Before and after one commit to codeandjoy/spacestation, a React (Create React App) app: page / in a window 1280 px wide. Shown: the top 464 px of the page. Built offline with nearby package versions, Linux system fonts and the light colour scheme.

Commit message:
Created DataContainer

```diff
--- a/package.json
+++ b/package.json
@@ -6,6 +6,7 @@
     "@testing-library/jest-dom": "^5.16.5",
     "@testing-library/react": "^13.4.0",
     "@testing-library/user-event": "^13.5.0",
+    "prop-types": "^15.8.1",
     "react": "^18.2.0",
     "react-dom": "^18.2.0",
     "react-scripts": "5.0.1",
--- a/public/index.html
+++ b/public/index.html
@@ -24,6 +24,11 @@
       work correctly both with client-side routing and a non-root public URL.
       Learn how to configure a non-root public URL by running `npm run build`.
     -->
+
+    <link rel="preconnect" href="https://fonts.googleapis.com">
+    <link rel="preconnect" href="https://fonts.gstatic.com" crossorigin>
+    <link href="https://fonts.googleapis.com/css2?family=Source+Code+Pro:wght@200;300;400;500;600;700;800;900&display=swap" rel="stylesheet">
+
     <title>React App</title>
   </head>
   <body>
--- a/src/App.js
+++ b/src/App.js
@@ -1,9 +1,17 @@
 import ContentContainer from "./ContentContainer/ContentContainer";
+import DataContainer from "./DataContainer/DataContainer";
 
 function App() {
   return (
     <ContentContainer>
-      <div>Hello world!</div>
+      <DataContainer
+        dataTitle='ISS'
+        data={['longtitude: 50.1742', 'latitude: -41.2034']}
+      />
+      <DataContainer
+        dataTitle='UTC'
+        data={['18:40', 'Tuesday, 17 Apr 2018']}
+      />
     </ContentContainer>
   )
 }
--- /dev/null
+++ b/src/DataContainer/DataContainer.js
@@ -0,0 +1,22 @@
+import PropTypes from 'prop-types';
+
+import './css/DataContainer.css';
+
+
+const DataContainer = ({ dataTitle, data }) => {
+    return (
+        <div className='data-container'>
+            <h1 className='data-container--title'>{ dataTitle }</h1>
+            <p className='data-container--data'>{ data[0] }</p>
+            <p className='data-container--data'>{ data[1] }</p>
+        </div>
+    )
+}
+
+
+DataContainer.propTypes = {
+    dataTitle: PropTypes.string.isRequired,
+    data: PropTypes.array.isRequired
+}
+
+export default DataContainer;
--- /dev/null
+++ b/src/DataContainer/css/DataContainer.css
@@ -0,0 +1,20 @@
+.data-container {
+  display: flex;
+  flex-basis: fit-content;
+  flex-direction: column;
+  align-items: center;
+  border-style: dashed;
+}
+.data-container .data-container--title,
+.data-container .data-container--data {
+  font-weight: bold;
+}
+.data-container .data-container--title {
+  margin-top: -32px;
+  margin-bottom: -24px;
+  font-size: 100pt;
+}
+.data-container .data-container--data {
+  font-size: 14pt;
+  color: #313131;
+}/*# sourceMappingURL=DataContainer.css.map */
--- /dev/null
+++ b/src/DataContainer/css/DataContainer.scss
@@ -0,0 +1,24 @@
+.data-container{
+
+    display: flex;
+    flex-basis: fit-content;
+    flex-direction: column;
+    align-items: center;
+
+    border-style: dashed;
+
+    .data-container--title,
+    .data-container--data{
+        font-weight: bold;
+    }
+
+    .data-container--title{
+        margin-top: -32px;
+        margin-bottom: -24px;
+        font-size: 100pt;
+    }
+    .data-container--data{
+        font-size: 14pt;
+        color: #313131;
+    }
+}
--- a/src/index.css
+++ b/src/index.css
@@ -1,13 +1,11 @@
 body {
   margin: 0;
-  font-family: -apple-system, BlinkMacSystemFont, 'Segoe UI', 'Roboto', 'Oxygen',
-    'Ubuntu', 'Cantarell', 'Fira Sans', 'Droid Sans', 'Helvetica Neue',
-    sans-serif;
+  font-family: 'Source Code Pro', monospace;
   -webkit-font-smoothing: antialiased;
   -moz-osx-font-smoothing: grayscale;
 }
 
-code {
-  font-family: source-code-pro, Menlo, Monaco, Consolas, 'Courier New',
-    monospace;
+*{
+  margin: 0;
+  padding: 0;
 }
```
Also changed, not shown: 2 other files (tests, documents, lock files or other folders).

○ ○ ○ ○

Repeat the material above in its entirety, exactly.

WORKED SOLUTION:
Before and after one commit to codeandjoy/spacestation, a React (Create React App) app: page / in a window 1280 px wide. Shown: the top 464 px of the page. Built offline with nearby package versions, Linux system fonts and the light colour scheme.

Commit message:
Created DataContainer

```diff
--- a/package.json
+++ b/package.json
@@ -6,6 +6,7 @@
     "@testing-library/jest-dom": "^5.16.5",
     "@testing-library/react": "^13.4.0",
     "@testing-library/user-event": "^13.5.0",
+    "prop-types": "^15.8.1",
     "react": "^18.2.0",
     "react-dom": "^18.2.0",
     "react-scripts": "5.0.1",
--- a/public/index.html
+++ b/public/index.html
@@ -24,6 +24,11 @@
       work correctly both with client-side routing and a non-root public URL.
       Learn how to configure a non-root public URL by running `npm run build`.
     -->
+
+    <link rel="preconnect" href="https://fonts.googleapis.com">
+    <link rel="preconnect" href="https://fonts.gstatic.com" crossorigin>
+    <link href="https://fonts.googleapis.com/css2?family=Source+Code+Pro:wght@200;300;400;500;600;700;800;900&display=swap" rel="stylesheet">
+
     <title>React App</title>
   </head>
   <body>
--- a/src/App.js
+++ b/src/App.js
@@ -1,9 +1,17 @@
 import ContentContainer from "./ContentContainer/ContentContainer";
+import DataContainer from "./DataContainer/DataContainer";
 
 function App() {
   return (
     <ContentContainer>
-      <div>Hello world!</div>
+      <DataContainer
+        dataTitle='ISS'
+        data={['longtitude: 50.1742', 'latitude: -41.2034']}
+      />
+      <DataContainer
+        dataTitle='UTC'
+        data={['18:40', 'Tuesday, 17 Apr 2018']}
+      />
     </ContentContainer>
   )
 }
--- /dev/null
+++ b/src/DataContainer/DataContainer.js
@@ -0,0 +1,22 @@
+import PropTypes from 'prop-types';
+
+import './css/DataContainer.css';
+
+
+const DataContainer = ({ dataTitle, data }) => {
+    return (
+        <div className='data-container'>
+            <h1 className='data-container--title'>{ dataTitle }</h1>
+            <p className='data-container--data'>{ data[0] }</p>
+            <p className='data-container--data'>{ data[1] }</p>
+        </div>
+    )
+}
+
+
+DataContainer.propTypes = {
+    dataTitle: PropTypes.string.isRequired,
+    data: PropTypes.array.isRequired
+}
+
+export default DataContainer;
--- /dev/null
+++ b/src/DataContainer/css/DataContainer.css
@@ -0,0 +1,20 @@
+.data-container {
+  display: flex;
+  flex-basis: fit-content;
+  flex-direction: column;
+  align-items: center;
+  border-style: dashed;
+}
+.data-container .data-container--title,
+.data-container .data-container--data {
+  font-weight: bold;
+}
+.data-container .data-container--title {
+  margin-top: -32px;
+  margin-bottom: -24px;
+  font-size: 100pt;
+}
+.data-container .data-container--data {
+  font-size: 14pt;
+  color: #313131;
+}/*# sourceMappingURL=DataContainer.css.map */
--- /dev/null
+++ b/src/DataContainer/css/DataContainer.scss
@@ -0,0 +1,24 @@
+.data-container{
+
+    display: flex;
+    flex-basis: fit-content;
+    flex-direction: column;
+    align-items: center;
+
+    border-style: dashed;
+
+    .data-container--title,
+    .data-container--data{
+        font-weight: bold;
+    }
+
+    .data-container--title{
+        margin-top: -32px;
+        margin-bottom: -24px;
+        font-size: 100pt;
+    }
+    .data-container--data{
+        font-size: 14pt;
+        color: #313131;
+    }
+}
--- a/src/index.css
+++ b/src/index.css
@@ -1,13 +1,11 @@
 body {
   margin: 0;
-  font-family: -apple-system, BlinkMacSystemFont, 'Segoe UI', 'Roboto', 'Oxygen',
-    'Ubuntu', 'Cantarell', 'Fira Sans', 'Droid Sans', 'Helvetica Neue',
-    sans-serif;
+  font-family: 'Source Code Pro', monospace;
   -webkit-font-smoothing: antialiased;
   -moz-osx-font-smoothing: grayscale;
 }
 
-code {
-  font-family: source-code-pro, Menlo, Monaco, Consolas, 'Courier New',
-    monospace;
+*{
+  margin: 0;
+  padding: 0;
 }
```
Also changed, not shown: 2 other files (tests, documents, lock files or other folders).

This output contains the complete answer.